Provided information: Begin

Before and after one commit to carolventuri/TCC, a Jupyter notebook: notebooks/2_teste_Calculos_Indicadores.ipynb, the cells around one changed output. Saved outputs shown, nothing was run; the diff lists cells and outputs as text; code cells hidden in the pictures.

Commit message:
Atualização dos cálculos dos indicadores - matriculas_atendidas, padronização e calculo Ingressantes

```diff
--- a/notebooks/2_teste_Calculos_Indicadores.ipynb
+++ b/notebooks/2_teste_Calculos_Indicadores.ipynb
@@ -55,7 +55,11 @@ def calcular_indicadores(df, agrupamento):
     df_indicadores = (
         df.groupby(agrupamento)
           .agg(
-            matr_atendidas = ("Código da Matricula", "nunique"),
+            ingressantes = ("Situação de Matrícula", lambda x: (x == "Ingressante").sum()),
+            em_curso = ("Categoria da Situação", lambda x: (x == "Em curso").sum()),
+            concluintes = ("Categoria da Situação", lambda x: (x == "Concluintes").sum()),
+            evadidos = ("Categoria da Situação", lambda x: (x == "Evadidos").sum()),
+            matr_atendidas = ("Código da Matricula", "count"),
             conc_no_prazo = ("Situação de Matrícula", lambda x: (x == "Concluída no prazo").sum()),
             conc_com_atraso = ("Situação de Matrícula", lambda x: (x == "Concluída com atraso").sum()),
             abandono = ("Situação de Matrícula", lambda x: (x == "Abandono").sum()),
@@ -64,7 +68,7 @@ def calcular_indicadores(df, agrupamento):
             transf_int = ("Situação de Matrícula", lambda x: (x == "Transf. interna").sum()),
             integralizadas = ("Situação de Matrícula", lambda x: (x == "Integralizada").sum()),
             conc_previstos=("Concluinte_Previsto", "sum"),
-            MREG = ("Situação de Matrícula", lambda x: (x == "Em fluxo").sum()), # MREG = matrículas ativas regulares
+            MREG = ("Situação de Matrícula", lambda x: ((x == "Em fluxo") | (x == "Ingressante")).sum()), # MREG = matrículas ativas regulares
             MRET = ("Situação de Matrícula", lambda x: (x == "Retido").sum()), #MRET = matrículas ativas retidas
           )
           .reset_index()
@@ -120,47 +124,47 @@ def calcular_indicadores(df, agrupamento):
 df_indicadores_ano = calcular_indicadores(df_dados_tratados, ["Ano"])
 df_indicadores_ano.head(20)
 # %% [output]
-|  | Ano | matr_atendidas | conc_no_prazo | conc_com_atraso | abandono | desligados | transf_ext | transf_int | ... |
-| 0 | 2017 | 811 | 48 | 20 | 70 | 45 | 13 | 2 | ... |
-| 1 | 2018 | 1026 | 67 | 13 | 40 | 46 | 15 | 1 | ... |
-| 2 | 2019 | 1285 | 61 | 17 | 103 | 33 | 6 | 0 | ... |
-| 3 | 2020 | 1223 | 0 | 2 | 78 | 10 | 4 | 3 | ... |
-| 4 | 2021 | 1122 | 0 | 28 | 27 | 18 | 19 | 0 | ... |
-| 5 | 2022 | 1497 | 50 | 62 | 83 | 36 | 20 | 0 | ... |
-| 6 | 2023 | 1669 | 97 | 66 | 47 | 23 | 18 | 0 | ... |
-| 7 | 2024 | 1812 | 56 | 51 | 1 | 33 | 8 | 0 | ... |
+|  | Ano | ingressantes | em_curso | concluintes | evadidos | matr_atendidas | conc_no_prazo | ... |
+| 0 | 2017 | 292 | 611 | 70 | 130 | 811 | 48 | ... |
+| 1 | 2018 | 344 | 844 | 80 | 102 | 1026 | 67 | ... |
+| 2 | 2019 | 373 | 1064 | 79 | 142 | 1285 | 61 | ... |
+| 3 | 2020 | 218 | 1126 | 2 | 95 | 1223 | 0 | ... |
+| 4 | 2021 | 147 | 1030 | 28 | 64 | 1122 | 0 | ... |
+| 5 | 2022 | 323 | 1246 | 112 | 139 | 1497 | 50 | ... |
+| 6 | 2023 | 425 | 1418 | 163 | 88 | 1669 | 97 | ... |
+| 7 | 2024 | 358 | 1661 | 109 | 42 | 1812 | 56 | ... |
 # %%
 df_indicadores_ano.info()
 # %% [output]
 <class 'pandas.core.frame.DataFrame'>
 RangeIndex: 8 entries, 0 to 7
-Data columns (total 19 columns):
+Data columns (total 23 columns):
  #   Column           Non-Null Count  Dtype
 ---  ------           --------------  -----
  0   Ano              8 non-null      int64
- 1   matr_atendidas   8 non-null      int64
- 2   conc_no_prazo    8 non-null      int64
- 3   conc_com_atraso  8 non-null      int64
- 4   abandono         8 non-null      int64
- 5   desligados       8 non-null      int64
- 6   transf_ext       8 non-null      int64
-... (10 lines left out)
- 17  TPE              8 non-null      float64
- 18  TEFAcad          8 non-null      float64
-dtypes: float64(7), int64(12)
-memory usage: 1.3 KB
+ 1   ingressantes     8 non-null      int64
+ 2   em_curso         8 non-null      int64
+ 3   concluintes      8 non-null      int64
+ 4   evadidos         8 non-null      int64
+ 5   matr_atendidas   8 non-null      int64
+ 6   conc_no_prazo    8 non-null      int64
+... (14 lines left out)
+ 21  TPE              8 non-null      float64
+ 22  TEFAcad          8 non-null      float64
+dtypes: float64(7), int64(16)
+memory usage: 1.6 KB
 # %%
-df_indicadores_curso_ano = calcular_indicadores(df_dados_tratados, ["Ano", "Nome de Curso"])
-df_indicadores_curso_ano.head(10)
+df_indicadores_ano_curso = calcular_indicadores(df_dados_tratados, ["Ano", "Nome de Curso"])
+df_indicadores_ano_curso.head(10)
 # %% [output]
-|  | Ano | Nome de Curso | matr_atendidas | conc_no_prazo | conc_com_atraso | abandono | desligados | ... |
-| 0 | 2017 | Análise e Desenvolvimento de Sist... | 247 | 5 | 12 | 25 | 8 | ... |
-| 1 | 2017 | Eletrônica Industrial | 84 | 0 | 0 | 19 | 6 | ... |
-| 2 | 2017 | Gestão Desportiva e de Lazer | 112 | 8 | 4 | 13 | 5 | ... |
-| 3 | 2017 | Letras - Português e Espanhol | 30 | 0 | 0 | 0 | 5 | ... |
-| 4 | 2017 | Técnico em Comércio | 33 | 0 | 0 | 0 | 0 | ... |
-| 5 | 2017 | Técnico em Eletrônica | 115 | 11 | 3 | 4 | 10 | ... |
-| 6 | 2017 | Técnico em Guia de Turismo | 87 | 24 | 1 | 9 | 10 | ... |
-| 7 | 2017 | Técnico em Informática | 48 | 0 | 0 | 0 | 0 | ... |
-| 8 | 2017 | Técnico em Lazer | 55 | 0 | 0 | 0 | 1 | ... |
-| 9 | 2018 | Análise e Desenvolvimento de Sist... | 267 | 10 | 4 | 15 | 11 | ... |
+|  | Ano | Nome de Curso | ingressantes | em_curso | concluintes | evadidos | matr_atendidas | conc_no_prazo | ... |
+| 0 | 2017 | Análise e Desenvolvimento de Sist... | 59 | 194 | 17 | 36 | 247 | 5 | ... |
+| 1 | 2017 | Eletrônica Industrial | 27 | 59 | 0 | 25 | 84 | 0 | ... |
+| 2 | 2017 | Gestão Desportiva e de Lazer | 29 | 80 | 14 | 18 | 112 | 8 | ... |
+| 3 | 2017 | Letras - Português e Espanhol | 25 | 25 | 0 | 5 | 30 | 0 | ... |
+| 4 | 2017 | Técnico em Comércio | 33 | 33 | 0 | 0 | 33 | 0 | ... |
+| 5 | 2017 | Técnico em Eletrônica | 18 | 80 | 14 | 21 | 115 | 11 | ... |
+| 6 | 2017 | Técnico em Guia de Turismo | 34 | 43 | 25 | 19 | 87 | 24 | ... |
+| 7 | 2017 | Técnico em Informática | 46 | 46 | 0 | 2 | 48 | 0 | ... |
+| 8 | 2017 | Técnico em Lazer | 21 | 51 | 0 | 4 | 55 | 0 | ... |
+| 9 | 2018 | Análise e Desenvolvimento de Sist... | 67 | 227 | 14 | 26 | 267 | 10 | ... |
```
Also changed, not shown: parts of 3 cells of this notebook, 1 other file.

Provided information: End
Provided information: Begin

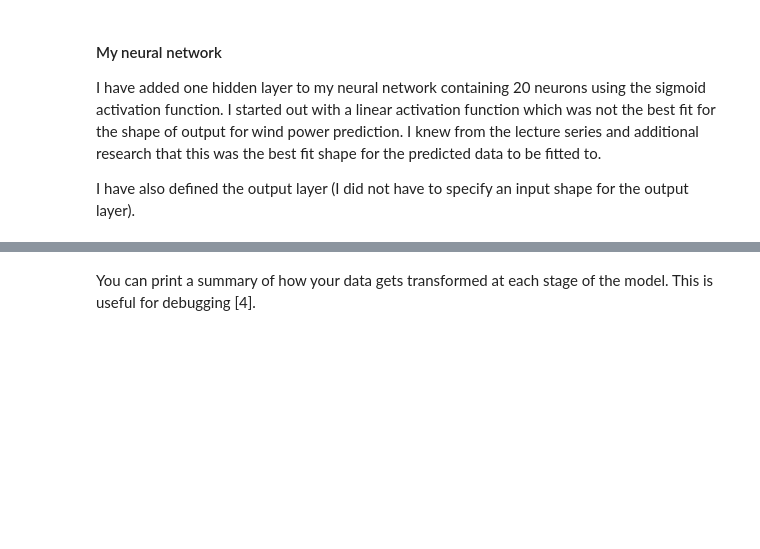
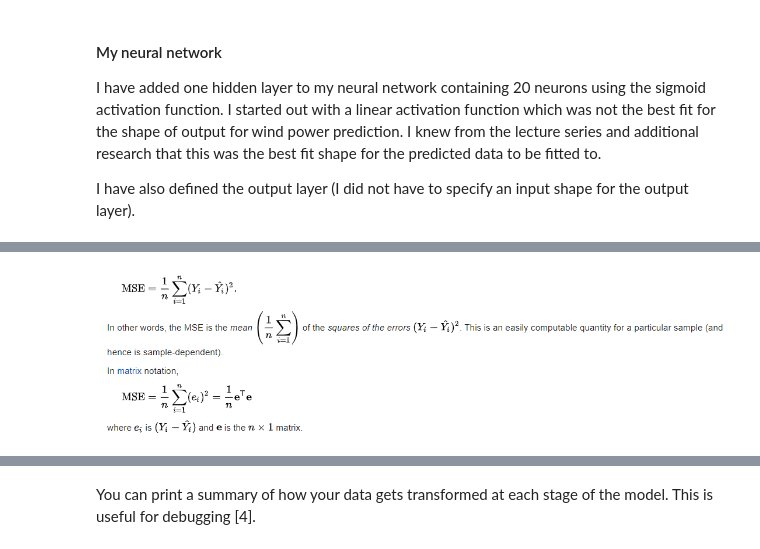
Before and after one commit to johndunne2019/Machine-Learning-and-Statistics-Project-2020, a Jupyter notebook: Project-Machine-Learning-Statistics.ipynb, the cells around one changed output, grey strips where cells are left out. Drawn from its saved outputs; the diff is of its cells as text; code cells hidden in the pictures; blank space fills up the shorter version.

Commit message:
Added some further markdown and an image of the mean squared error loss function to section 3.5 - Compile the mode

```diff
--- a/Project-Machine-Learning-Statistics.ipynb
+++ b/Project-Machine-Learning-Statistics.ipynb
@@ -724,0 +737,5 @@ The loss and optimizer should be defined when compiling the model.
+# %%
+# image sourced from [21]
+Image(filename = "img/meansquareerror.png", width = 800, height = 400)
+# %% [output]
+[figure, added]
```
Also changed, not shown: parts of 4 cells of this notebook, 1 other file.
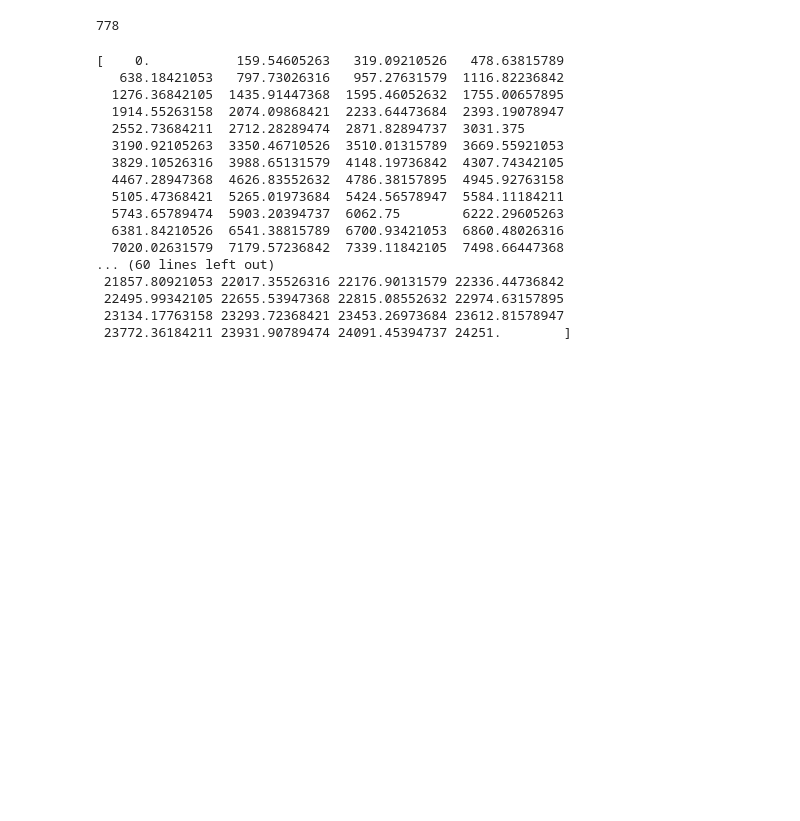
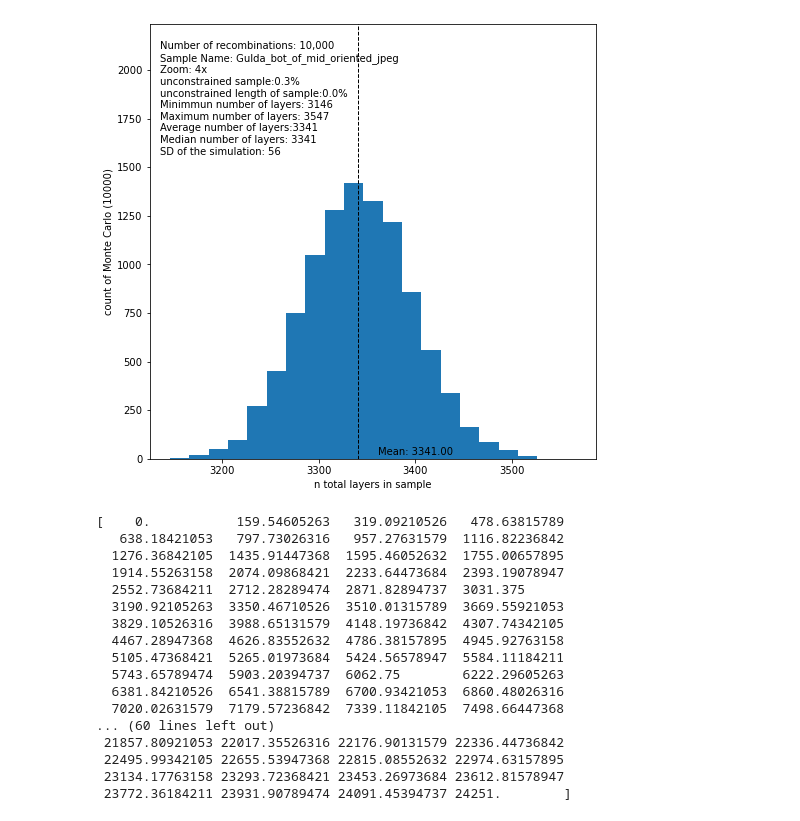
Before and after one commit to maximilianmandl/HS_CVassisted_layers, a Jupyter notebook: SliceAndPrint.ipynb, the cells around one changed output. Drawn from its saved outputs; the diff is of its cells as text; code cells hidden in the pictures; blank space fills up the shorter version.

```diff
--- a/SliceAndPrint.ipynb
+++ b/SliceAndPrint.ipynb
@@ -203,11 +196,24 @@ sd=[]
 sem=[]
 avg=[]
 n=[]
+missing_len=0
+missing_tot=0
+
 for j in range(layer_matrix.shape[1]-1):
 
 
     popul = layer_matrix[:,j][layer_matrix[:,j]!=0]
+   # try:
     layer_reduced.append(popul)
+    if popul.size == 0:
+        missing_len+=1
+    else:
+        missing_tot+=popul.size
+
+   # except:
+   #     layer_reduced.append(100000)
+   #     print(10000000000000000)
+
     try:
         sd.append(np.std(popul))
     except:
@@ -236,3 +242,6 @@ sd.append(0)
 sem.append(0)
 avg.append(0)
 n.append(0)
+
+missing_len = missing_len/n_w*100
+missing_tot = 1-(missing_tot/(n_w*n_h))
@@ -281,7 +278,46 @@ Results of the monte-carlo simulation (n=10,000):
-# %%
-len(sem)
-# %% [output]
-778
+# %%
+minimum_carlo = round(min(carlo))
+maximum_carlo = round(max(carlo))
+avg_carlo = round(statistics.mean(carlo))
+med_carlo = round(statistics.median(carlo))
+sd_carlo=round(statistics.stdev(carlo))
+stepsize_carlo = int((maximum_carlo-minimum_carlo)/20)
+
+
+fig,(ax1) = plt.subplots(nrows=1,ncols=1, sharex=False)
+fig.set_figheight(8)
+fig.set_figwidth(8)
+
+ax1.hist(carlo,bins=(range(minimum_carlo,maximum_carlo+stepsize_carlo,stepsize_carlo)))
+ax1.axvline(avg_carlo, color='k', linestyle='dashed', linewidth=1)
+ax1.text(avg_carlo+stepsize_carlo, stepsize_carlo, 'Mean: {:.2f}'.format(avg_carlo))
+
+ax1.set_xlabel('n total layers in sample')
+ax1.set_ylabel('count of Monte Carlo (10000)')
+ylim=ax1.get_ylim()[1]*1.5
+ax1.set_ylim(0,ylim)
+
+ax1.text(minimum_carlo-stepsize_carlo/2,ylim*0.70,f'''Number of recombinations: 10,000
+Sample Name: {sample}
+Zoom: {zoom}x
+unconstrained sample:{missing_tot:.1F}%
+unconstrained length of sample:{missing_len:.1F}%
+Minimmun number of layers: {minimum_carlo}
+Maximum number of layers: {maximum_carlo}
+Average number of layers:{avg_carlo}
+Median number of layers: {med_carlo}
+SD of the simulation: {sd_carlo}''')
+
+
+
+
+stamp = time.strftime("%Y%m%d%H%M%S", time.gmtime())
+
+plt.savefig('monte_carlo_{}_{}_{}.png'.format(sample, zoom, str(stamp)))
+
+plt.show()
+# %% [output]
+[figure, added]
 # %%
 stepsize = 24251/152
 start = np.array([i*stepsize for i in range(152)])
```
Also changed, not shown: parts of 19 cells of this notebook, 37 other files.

Provided information: End
Provided information: Begin

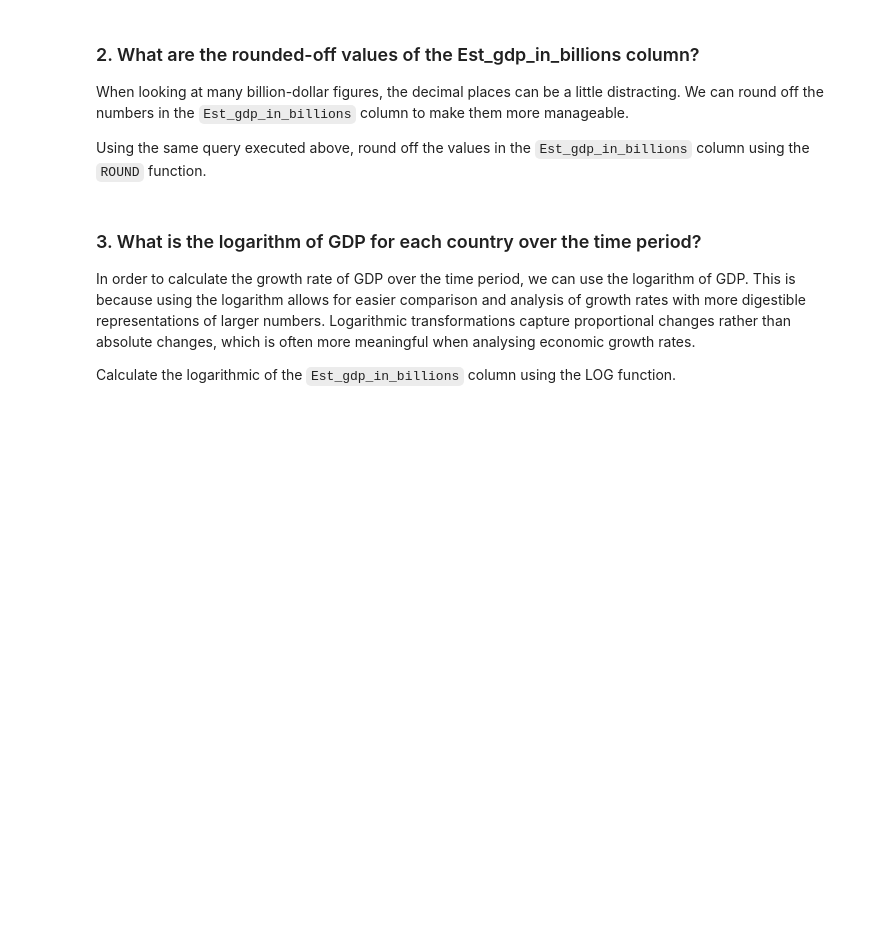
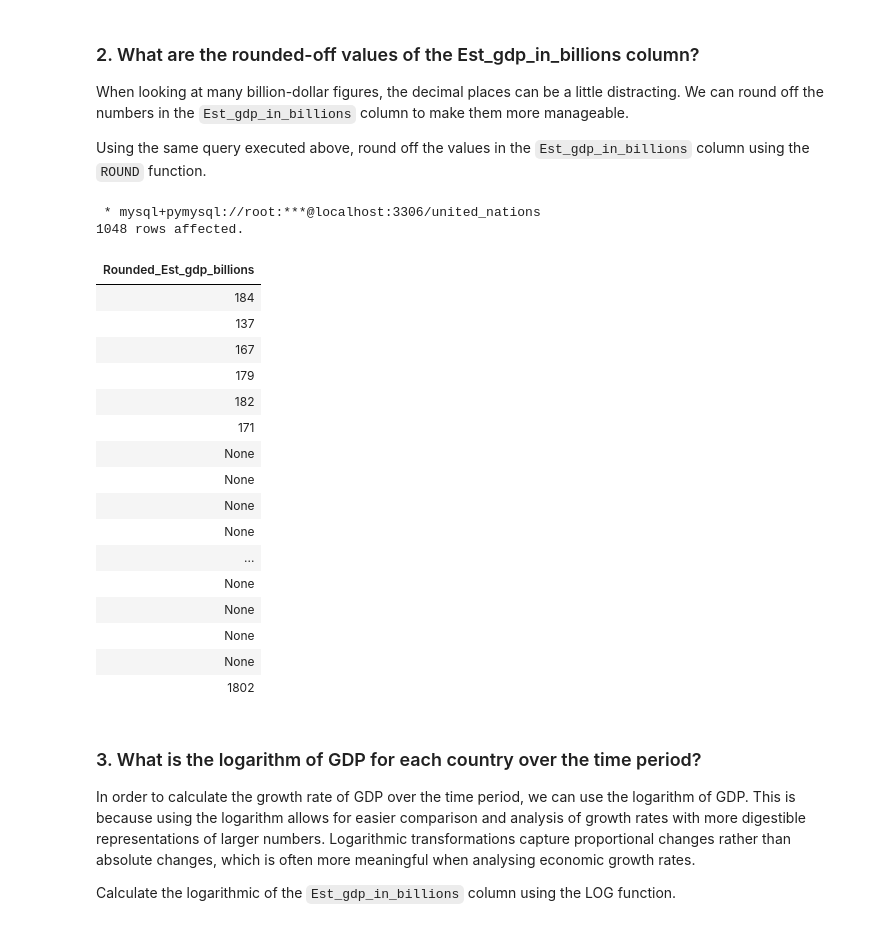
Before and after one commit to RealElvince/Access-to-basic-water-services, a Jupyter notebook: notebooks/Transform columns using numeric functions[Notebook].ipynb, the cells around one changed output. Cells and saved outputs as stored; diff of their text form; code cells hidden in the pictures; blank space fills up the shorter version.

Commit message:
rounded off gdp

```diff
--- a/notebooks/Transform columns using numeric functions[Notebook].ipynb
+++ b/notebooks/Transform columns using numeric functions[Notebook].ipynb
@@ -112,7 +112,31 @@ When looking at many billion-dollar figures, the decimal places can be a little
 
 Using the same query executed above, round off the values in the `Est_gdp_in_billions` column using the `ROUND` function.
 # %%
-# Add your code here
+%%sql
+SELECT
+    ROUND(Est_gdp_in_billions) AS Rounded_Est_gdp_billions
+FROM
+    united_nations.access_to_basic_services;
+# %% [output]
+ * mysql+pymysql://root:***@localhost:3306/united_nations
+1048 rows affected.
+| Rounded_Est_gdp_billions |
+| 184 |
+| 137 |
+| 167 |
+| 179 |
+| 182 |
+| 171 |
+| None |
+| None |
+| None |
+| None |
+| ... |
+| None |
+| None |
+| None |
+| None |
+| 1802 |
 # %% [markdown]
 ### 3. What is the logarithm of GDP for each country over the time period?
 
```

Provided information: End

Problem description » Check each line of the records above for the string "Eletrônica", and report every line that has it.

Response area »
-| 1 | 2017 | Eletrônica Industrial | 84 | 0 | 0 | 19 | 6 | ... |
-| 5 | 2017 | Técnico em Eletrônica | 115 | 11 | 3 | 4 | 10 | ... |
+| 1 | 2017 | Eletrônica Industrial | 27 | 59 | 0 | 25 | 84 | 0 | ... |
+| 5 | 2017 | Técnico em Eletrônica | 18 | 80 | 14 | 21 | 115 | 11 | ... |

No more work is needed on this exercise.